6 June 2019
During one day, more than 100 experts, practitioners, academics, diplomats and representatives of NGOs, international organizations and National Human Rights Institutions discussed and debated the connectivity of human rights mechanisms.
‘We aim, with this annual conference, at creating a space for open discussion on the functioning of the Geneva-based human rights mechanisms and proposals for potential improvements to keep them fit for purpose’ explains Felix Kirchmeier, Coordinator of the Geneva Human Rights Platform (GHRP).
‘The intensity of the discussions and exchanges among panelists and participants clearly show that we met this objective’ he adds.
Inspired by Professor Sarah Cleveland who identified in her keynote address the stage of human rights today as ‘the Age of Connectivity’, four panels explored the connectivity of human rights mechanisms by focussing on particular issues and on how the mechanisms address them.

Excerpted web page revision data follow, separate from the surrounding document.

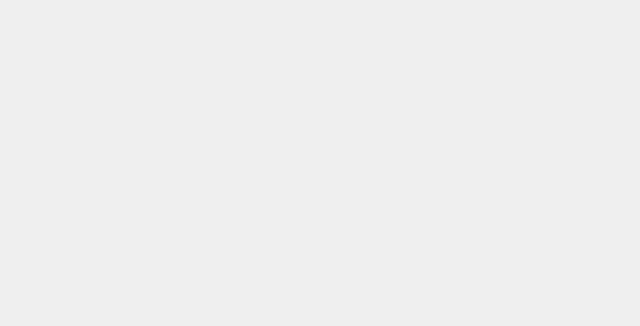
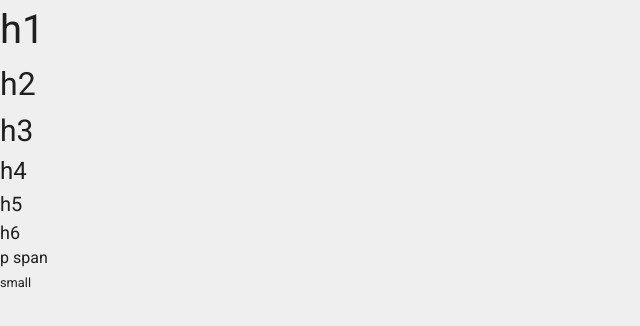
Before and after one commit to AlexLin-hub/d10516239-0504, a Vue app: page / in a window 1280 px wide. Shown: the top 326 px of the page, without its empty margins (0-640 px from the left). Built offline with nearby package versions, Linux system fonts and the light colour scheme.

Commit message:
fix: set font-size

```diff
--- a/src/App.vue
+++ b/src/App.vue
@@ -1,18 +1,21 @@
 <template>
   <v-app>
     <v-main class="background">
-      <router-view/>
+      <router-view />
     </v-main>
   </v-app>
 </template>
 
 <script>
-
 export default {
-  name: 'App',
+  name: "App",
 
   data: () => ({
     //
-  }),
+  })
 };
 </script>
+
+<style>
+@import "./assets/css/style.css";
+</style>
--- /dev/null
+++ b/src/assets/css/style.css
@@ -0,0 +1,33 @@
+h1{
+    font-size: 2.5rem;
+    font-weight: normal;
+}
+h2{
+    font-size: 2rem;
+    font-weight: normal;
+}
+h3{
+    font-size: 1.875rem;
+    font-weight: normal;
+}
+h4{
+    font-size: 1.5rem;
+    font-weight: normal;
+}
+h5{
+    font-size: 1.25rem;
+    font-weight: normal;
+}
+h6{
+    font-size: 1.125rem;
+    font-weight: normal;
+}
+p,span{
+    font-size: 1rem;
+    font-weight: normal;
+    margin: 0px !important;
+}
+small{
+    font-size: 0.875rem;
+    font-weight: normal;
+}
--- a/src/views/Home.vue
+++ b/src/views/Home.vue
@@ -1,10 +1,21 @@
 <template>
   <div class="home">
+    <h1>h1</h1>
+    <h2>h2</h2>
+    <h3>h3</h3>
+    <h4>h4</h4>
+    <h5>h5</h5>
+    <h6>h6</h6>
+    <p>
+      p
+      <span>span</span>
+    </p>
+    <small>small</small>
   </div>
 </template>
 
 <script>
 export default {
-  name: 'Home',
-}
+  name: "Home"
+};
 </script>
```
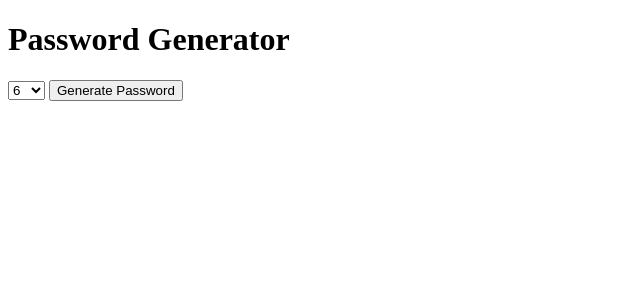
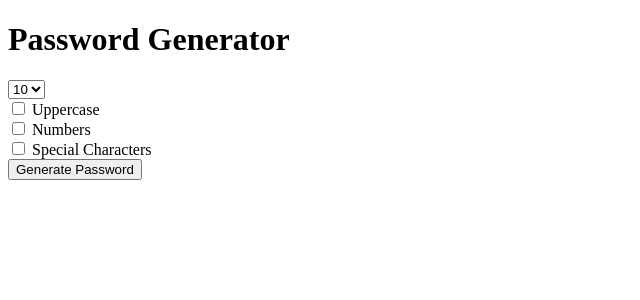
Before and after one commit to bessai-mohamed-cherif/password-generator, a Django app: page / in a window 1280 px wide. Shown: the top 300 px of the page, without its empty margins (0-640 px from the left). Run offline with Django 3.2, Linux system fonts and the light colour scheme.

Commit message:
fourth commit

```diff
--- a/password_generator/generator/templates/generator/home.html
+++ b/password_generator/generator/templates/generator/home.html
@@ -12,11 +12,17 @@
             <option value="7">7</option>
             <option value="8">8</option>
             <option value="9">9</option>
-            <option value="10">10</option>
+            <option value="10" selected="selected">10</option>
             <option value="11">11</option>
             <option value="12">12</option>
         </select>
-
+        <br>
+        <input type="checkbox" name="uppercase"> Uppercase
+        <br>
+        <input type="checkbox" name="numbers"> Numbers
+        <br>
+        <input type="checkbox" name="special"> Special Characters
+        <br>
         <input type="submit" value="Generate Password">
     </form>
 </body>
--- a/password_generator/generator/templates/generator/password.html
+++ b/password_generator/generator/templates/generator/password.html
@@ -5,6 +5,7 @@
     <title>Password</title>
 </head>
 <body>
-    <h1>PASSWORD</h1>
+    <h1>Your password is :</h1>
+    <h2>{{ password }}</h2>
 </body>
 </html>
--- a/password_generator/generator/views.py
+++ b/password_generator/generator/views.py
@@ -1,9 +1,25 @@
 from django.shortcuts import render
 from django.http import HttpResponse
+import random
 
 # Create your views here.
 def home(request):
     return render(request,"generator/Home.html")
 
 def password(request):
-    return render(request,"generator/password.html")
+
+    characters = list("abcdefghijklmnopuvwxyz")
+    if request.GET.get("uppercase"):
+        characters.extend(list("ABCDEFGHIJKLMNOPUVWXYZ"))
+    if request.GET.get("numbers"):
+        characters.extend(list("123456789"))
+    if request.GET.get("special"):
+        characters.extend(list("*.?&@^|,!§%~#+-/"))
+
+    length = int(request.GET.get("length",12))
+
+    thepassword = ""
+    for x in range(length):
+        thepassword += random.choice(characters)
+
+    return render(request,"generator/password.html",{"password":thepassword})
```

‘We had for instance very interesting discussions on the contribution of human rights bodies to the development of international human rights law. But the conference looked also into specific issue areas in order to discuss the connectivity not only in the abstract. These include the linkages with the Sustainable Development Goals, or the contribution by human rights mechanisms to the protection of civil society space, in order to discuss the connectivity not only in the abstract’ stresses Felix Kirchmeier.
The conference’s panels have been organized with a wide range of partners, including civil society organizations, the Office of the United Nations High Commissioner for Human Rights and academic institutions.
‘I am very grateful to all our partners for their involvement and for making this conference a success. Working with such a wide range of stakeholders allows for increased sharing, exchange and collaboration across different human rights actors’ explains Felix Kirchmeier.
The GHRP provides a neutral and dynamic forum of interaction in Geneva for all stakeholders in the field of human rights to debate topical issues and challenges related to the functioning of the Geneva-based human rights system. Relying on academic research and findings, it works to enable various actors to be better connected, break silos, and, hence, advance human rights.
As a ‘Mechanisms Lab’, the GHRP supports the international community to engineer solutions to ensure the sustainable functioning of the Geneva-based human rights mechanisms and bodies, allowing them to address human rights challenges effectively.
The GHRP is hosted by the Geneva Academy of International Humanitarian Law and Human Rights, a joint centre of the University of Geneva and the Graduate Institute of International and Development Studies. It is supported by the Swiss Federal Department of Foreign Affairs.
The Geneva Human Rights Platform provides a dynamic forum in Geneva for all stakeholders in the field of human rights – experts, practitioners, diplomats and civil society – to discuss and debate topical issues and challenges. Relying on academic research and findings, it aims at enabling various actors to become better connected, break down silos and, hence, advance human rights.
Our new publication brings attention to the devastating impact conflict has on persons with disabilities and highlights that many of the key international humanitarian law provisions that serve to minimize the impact of armed conflict are not being applied in a disability inclusive manner, resulting in persons with disabilities being killed, seriously injured or left behind as families flee armed attacks.
This event marks the launch in Geneva of the new book by Juan Pablo Bohoslavsky, UN Independent Expert on Debt and Human Rights, which discusses the responsibility of Pinochet’s economic accomplices.
This annual conference, co-organized with the Human Rights Centre of University of Essex, provides a space to discuss the legal and policy issues that have arisen in the past and the current year in relation to armed conflicts situations.
Nicolas Axelrod / Ruom
Cette formation en ligne permet d’acquérir une connaissance approfondie des droits économiques, sociaux et culturels (DESC), des obligations des états et des mécanismes chargés de les protéger et de surveiller leur mise en œuvre.
UN Photo / Jean-Marc Ferré
This training course will explore the origin and evolution of the Universal Periodic Review (UPR) and its functioning in Geneva and will focus on the nature of implementation of the UPR recommendations at the national level.
The Geneva Academy is coordinating the academic input to the 2020 review of UN treaty bodies by the UN General Assembly via the creation of an academic network of independent researchers, a call for papers, a series of regional consultations, annual conferences in Geneva, as well as ongoing interactions with key stakeholders.
Olivier Chamard/Geneva Academy